Microsoft Reveals Its Cloud Business Strategy
|May 18, 2012||Posted by admin||
A few days ago, Microsoft published The Economics of the Cloud, a whitepaper that has so far not gotten nearly as much attention or consideration as it deserves.Â Perhaps this indifference is due to a collective freshman flashback on the dreaded “Econ 101″ or, to skepticism about Microsoft’s importance in the new world of cloud computing.Â Either way, it is unfortunate because the paper presents some startling new data about the cloud, and, not entirely intentionally, reveals the company’s cloud strategy at a level of nuance that we have not seen before.
The paper is by Rolf Harms and Michael Yamartino, a director and manager, respectively, in Microsoft’s Corporate Strategy Group.Â The paper is pointed at “IT leaders”, a phrase used 16 times in 22 pages, and has the ostensible goals of sharing the cloud wisdom Microsoft has gained from doing Azure, Bing, Windows Live, and Office 365, and of sharing data gathered and conclusions drawn by Microsoft about the future of cloud computing from modeling done in its Strategy Department.
The numerical data in the report and what the researchers make of it are quite interesting in their own right, but, when calibrated, Da Vinci Code style with the company’s history and recent activities, they may reveal a bit more than the authors intended.Â In any case, neither Ray Ozzie’s dreamy “Dawn of a New Day” farewell memo nor Steve Ballmer’s buzzy “All In” UW speech and internal memo helped us see this coming.

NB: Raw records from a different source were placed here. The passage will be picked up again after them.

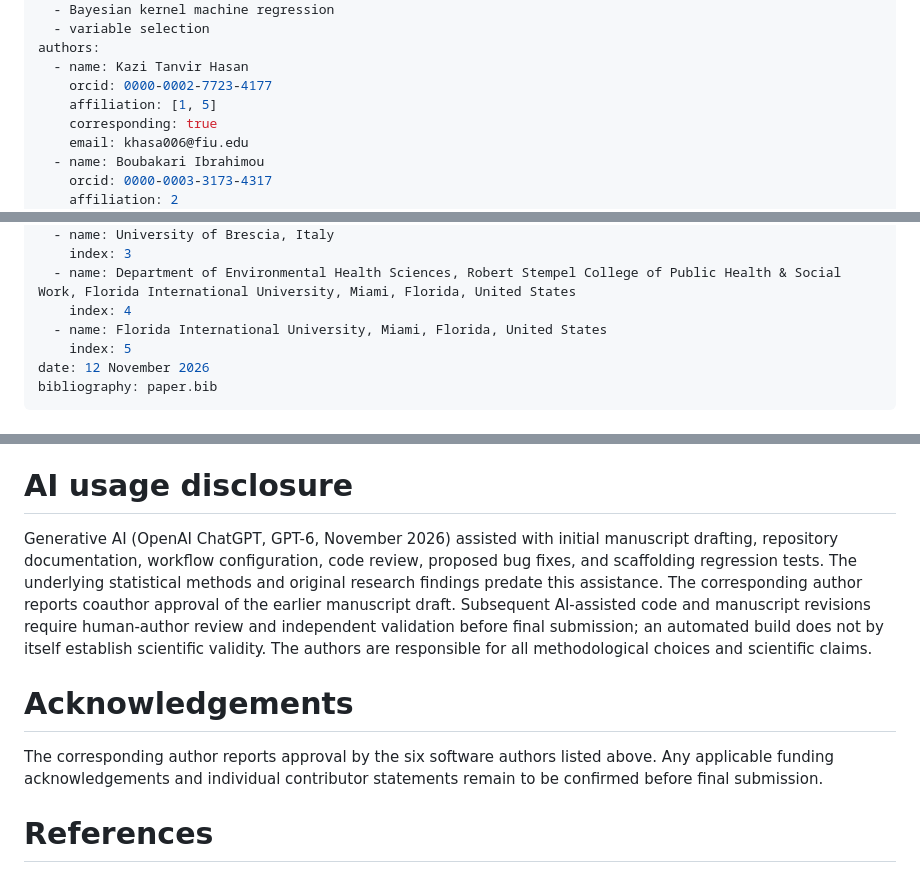
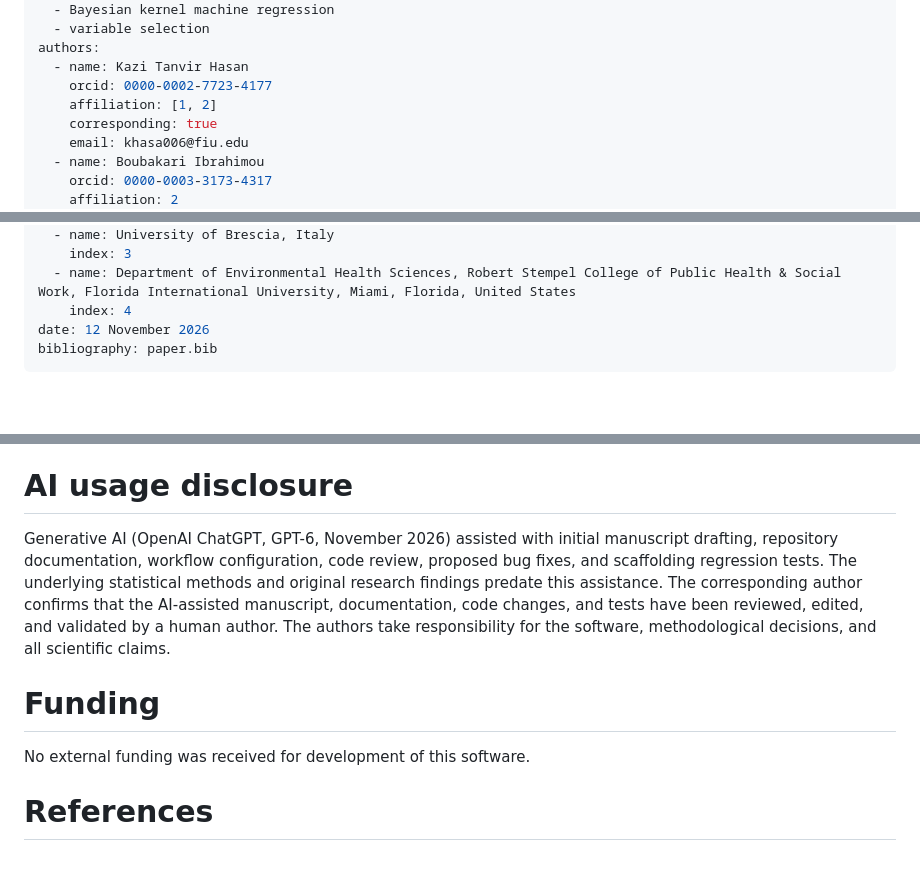
Before and after one commit to khasa006/simBKMRdata, a Markdown page: paper.md, 3 parts joined by grey strips. Rendered like a GitHub page; blank space fills up the shorter version.

Commit message:
Finalize corresponding author affiliations, no funding, and validated AI disclosure

```diff
--- a/paper.md
+++ b/paper.md
@@ -10,7 +10,7 @@ tags:
 authors:
   - name: Kazi Tanvir Hasan
     orcid: 0000-0002-7723-4177
-    affiliation: [1, 5]
+    affiliation: [1, 2]
     corresponding: true
     email: khasa006@fiu.edu
   - name: Boubakari Ibrahimou
@@ -37,8 +37,6 @@ affiliations:
     index: 3
   - name: Department of Environmental Health Sciences, Robert Stempel College of Public Health & Social Work, Florida International University, Miami, Florida, United States
     index: 4
-  - name: Florida International University, Miami, Florida, United States
-    index: 5
 date: 12 November 2026
 bibliography: paper.bib
 ---
@@ -76,10 +74,10 @@ Two methodological studies motivate the package: work on BKMR sensitivity to exp
 
 # AI usage disclosure
 
-Generative AI (OpenAI ChatGPT, GPT-6, November 2026) assisted with initial manuscript drafting, repository documentation, workflow configuration, code review, proposed bug fixes, and scaffolding regression tests. The underlying statistical methods and original research findings predate this assistance. The corresponding author reports coauthor approval of the earlier manuscript draft. Subsequent AI-assisted code and manuscript revisions require human-author review and independent validation before final submission; an automated build does not by itself establish scientific validity. The authors are responsible for all methodological choices and scientific claims.
+Generative AI (OpenAI ChatGPT, GPT-6, November 2026) assisted with initial manuscript drafting, repository documentation, workflow configuration, code review, proposed bug fixes, and scaffolding regression tests. The underlying statistical methods and original research findings predate this assistance. The corresponding author confirms that the AI-assisted manuscript, documentation, code changes, and tests have been reviewed, edited, and validated by a human author. The authors take responsibility for the software, methodological decisions, and all scientific claims.
 
-# Acknowledgements
+# Funding
 
-The corresponding author reports approval by the six software authors listed above. Any applicable funding acknowledgements and individual contributor statements remain to be confirmed before final submission.
+No external funding was received for development of this software.
 
 # References
```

I admit it, until this whitepaper, I was one of those who took the “All In” stuff for opportunistic hyperbole and simply did not believe Ballmer when he said in his memo, “We need to be (and are) willing to change our business models to take advantage of the cloud.”Â Yeah, given what the cloud will do to the licensed software business, he should be saying that.Â But, a company that big and successful changing its business model seemed impossible.Â In short, I thought the cloud would turn Microsoft into the world’s biggest dairy farm.Â Now, I am not so sure.
Biggest is Bestest
The intended takeaways from the paper are summarized like this:
“Private clouds address many of the concerns IT leaders have about cloud computing, and so they may be perfectly suited for certain situations.Â Â But because of their limited ability to take advantage of demand-side economies of scale and multi-tenancy, we believe that private clouds may one day carry a cost that is as much as 10x the cost of public clouds.”
“Based on our analysis, we see a long-term shift to cloud driven by three important economies of scale: (1) larger datacenters can deploy computational resources at significantly lower cost than smaller ones; (2) demand pooling improves the utilization of these resources, especially in public clouds; and (3) multi-tenancy lowers application maintenance labor costs for large public clouds. Finally, the cloud offers unparalleled levels of elasticity and agility that will enable exciting new solutions and applications.”
They are saying that the private cloud will be a niche business for them and a costly specialty for customers – the future is all about big public clouds, due to their dramatic economies of scale gained through lower infrastructure costs, higher utilization, and multi-tenancy cost amortization.
Microsoft must be changing to a new business model, because those things are all bad for their old one.Â Today they make most of their money from dedicated servers, desktop software, and single-user and single-tenant applications.
Supply, Demand, and Multi-Tenancy
The supply-side economies of scale gained through big public clouds highlighted in the paper are:
- Lower power costs through strategic power grid location and bulk purchasing
- Lower labor costs from fewer employees managing more servers and apps.
- Higher security and reliability due to provider expertise and infrastructure quality
- Higher buying power from high volumes of a few standardized configurations
The demand-side economies of scale are gained through optimizing infrastructure utilization in these five areas:
- Randomness of end-user access
- Time of day patterns for applications
- Industry-specific variability
- Multi-resource variability
- Uncertain growth patterns
- About these factors, the paper says,
“A key economic advantage of the cloud is its ability to address variability in resource utilization brought on by these factors. By pooling resources, variability is diversified away, evening out utilization patterns. The larger the pool of resources, the smoother the aggregate demand profile, the higher the overall utilization rate, and the cheaper and more efficiently the IT organization can meet its end-user demands.”
In other words, the bigger the cloud, the more the users, and the more diverse the applications, the greater the economies of scale on the demand (customer/user) side will be.
Finally, the report breaks out the multi-tenancy economies of scale like this:
- Fixed application labor amortized over a large number of customers.
- Fixed component of server utilization amortized over large number of customers.
The whitepaper elaborates on these factors in great detail to make a compelling case for big clouds and then goes on at length to impugn the private cloud and provide reassurance that the common IT concerns of security and compliance about the public cloud would soon be non-issues.